Download (13Mb)


European-imposed reforms in Ottoman-held Macedonia in the period 1904-1908 led to the diminution of Ottoman authority, the encouragement of Christian partisan activities and the consolidation of the Young Turk movement in the region. The Young Turk revolution of 1908 established a Constitutional and Parliamentary regime in the Ottoman Empire pledging institutional reform, equality and liberty for all nationalities. Between July 1908 and April 1909, it became clear that the Young Turk policies and the Macedonian aspirations of the Christian Balkan countries were incompatible. The Young Turks remained a predominantly Moslem movement committed to safeguard the territorial integrity of the Empire, prevent foreign interference in Ottoman affairs and counteract Christian Macedonian separatism. By contrast, following the withdrawal of European control from Macedonia, the Balkan Christians attempted to take advantage of the Ottoman Constitutional change to further their own political and national interests in Macedonia. Disillusioned by the Young Turk centralist tendencies and apprehensive of a resurgent Turkish nationalism, Bulgarian, Greek and Serb nationalists resorted -once more- to their original means of Macedonian propaganda: religious, cultural and revolutionary activity. During 1909-1912, the Committee of Union and Progress (C.U.P.) -the driving force in the Young Turk movement- initiated a policy of enforced denationalization on the non-Moslem ethnic groups. Implemented in a harsh manner in Macedonia, this practice irrevocably undermined any prospect of cooperation between Moslem Young Turks and Christian Macedonians. Its aftermath included the growth of the Albanian nationalist movement and the encouragement of rapprochement between the Christian Balkan states, which was to bring about the establishment of the Balkan Alliance and the collapse of European Turkey in the Balkan wars.

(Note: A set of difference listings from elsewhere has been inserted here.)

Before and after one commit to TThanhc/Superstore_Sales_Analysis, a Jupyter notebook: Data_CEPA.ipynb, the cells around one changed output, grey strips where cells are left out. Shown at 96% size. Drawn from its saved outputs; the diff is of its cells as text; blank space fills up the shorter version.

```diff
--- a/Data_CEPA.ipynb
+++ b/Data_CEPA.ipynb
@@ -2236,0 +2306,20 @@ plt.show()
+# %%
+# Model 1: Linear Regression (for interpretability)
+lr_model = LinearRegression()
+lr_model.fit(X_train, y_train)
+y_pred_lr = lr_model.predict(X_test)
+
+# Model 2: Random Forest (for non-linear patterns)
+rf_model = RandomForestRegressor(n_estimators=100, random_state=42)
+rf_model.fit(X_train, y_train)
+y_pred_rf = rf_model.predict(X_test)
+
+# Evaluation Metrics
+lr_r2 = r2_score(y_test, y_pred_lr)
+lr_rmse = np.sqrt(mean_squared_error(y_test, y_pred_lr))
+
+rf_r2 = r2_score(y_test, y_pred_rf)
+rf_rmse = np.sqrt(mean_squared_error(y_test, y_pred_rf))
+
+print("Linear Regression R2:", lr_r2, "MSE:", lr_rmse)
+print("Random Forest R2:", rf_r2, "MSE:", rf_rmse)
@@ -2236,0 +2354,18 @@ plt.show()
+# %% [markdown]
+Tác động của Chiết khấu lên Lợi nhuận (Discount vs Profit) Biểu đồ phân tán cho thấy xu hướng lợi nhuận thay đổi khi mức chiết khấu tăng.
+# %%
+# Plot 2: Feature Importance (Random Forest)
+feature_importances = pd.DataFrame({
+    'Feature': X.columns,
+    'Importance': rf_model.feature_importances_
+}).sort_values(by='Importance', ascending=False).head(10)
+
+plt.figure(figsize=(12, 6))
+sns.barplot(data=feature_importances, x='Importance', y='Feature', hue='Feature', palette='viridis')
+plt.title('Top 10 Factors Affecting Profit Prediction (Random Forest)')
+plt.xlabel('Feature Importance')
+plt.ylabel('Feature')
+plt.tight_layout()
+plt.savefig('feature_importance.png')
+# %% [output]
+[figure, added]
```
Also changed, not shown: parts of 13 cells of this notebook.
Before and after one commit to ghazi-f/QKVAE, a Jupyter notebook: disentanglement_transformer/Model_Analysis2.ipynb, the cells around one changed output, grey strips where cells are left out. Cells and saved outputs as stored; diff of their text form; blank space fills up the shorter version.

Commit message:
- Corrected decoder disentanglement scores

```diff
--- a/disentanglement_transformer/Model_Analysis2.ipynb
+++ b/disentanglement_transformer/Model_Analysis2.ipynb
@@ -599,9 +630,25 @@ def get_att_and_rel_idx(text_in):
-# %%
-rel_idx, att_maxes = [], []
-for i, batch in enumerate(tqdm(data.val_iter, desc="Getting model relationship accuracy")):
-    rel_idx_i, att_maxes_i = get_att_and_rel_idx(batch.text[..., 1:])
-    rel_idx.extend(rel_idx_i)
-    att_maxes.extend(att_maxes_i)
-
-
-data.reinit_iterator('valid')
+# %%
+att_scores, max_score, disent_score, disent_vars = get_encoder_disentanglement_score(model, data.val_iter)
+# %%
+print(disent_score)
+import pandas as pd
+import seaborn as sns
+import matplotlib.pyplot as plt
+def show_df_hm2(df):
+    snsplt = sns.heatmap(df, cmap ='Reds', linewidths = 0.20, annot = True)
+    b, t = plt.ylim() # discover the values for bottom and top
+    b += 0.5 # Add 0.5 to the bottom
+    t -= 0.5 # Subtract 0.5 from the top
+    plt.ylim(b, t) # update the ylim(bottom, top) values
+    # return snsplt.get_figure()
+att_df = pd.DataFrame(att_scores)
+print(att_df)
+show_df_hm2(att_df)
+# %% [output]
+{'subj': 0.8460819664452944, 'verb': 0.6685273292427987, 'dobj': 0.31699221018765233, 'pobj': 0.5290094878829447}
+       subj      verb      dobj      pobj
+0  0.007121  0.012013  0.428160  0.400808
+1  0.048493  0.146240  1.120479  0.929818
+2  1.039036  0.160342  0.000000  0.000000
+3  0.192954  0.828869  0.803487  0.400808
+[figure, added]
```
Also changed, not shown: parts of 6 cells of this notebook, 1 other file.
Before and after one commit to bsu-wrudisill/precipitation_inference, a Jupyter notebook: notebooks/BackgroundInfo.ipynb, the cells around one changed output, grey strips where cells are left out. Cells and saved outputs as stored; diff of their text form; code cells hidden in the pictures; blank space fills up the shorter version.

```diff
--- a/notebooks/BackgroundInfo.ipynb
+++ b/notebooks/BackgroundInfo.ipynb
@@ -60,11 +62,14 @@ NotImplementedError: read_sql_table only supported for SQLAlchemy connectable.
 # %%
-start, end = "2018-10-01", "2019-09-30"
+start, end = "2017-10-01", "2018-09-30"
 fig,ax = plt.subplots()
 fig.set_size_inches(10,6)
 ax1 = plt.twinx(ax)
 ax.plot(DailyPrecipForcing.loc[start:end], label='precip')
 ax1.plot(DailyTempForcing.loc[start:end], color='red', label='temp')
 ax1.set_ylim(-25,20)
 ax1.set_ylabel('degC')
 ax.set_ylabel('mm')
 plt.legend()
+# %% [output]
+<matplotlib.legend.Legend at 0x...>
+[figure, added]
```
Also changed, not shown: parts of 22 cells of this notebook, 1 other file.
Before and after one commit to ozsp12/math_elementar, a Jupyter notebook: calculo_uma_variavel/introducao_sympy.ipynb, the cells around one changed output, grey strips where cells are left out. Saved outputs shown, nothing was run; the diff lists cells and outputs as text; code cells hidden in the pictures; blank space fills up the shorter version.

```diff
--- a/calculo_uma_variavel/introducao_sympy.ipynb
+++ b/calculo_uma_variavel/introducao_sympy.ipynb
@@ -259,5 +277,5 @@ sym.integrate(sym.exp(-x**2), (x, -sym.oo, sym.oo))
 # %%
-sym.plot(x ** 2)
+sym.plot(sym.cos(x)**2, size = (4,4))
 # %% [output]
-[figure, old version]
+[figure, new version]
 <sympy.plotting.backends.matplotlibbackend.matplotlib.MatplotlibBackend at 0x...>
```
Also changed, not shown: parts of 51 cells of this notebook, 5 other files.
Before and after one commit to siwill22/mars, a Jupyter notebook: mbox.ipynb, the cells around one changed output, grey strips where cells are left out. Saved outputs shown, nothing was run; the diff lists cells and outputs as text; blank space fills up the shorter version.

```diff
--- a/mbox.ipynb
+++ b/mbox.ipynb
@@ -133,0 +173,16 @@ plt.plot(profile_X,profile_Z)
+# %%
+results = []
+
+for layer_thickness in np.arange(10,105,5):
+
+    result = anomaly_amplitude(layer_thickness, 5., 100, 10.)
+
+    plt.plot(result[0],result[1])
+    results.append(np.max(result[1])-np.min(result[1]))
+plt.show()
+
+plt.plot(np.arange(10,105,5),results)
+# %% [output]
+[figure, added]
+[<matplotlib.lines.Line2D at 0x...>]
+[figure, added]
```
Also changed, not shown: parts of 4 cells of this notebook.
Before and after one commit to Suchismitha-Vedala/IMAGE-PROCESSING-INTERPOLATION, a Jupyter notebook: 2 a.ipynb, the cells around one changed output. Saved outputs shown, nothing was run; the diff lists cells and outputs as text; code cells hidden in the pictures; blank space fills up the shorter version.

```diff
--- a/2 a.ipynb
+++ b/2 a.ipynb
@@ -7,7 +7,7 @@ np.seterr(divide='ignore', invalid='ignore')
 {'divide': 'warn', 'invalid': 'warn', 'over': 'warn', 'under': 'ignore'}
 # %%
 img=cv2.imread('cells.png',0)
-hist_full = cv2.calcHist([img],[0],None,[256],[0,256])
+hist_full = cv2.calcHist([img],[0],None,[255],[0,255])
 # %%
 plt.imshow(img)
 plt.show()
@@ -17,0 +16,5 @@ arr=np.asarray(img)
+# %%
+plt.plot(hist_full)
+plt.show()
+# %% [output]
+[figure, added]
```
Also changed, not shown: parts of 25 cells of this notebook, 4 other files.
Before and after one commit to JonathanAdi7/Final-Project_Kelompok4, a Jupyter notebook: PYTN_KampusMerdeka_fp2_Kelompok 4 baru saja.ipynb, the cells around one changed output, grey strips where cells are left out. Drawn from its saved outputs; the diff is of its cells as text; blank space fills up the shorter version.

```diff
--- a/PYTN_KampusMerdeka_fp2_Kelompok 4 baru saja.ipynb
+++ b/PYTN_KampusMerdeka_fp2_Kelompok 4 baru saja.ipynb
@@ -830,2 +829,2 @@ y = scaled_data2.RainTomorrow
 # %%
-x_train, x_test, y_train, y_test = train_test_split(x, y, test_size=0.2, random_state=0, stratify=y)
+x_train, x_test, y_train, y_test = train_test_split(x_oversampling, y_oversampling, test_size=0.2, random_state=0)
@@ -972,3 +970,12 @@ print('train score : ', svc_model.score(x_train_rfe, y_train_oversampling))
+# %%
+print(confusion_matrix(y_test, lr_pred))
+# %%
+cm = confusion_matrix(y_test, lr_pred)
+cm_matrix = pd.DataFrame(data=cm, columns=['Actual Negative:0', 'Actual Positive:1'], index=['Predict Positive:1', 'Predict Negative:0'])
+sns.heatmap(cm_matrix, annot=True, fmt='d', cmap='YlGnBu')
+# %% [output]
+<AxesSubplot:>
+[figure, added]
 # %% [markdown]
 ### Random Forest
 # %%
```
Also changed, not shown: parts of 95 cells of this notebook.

Item Type: Thesis (PhD)
Academic Units: The University of Leeds > Faculty of Arts, Humanities and Cultures (Leeds) > School of Languages Cultures and Societies (Leeds) > Russian & Slavonic Studies (Leeds)
Identification Number/EthosID: uk.bl.ethos.567897
Depositing User: Ethos Import
Date Deposited: 10 Jun 2013 14:07
Last Modified: 08 Aug 2013 08:53
URI: http://etheses.whiterose.ac.uk/id/eprint/4058

You do not need to contact us to get a copy of this thesis. Please use the 'Download' link(s) above to get a copy.
You can contact us about this thesis. If you need to make a general enquiry, please see the Contact us page.

Actions (repository staff only: login required)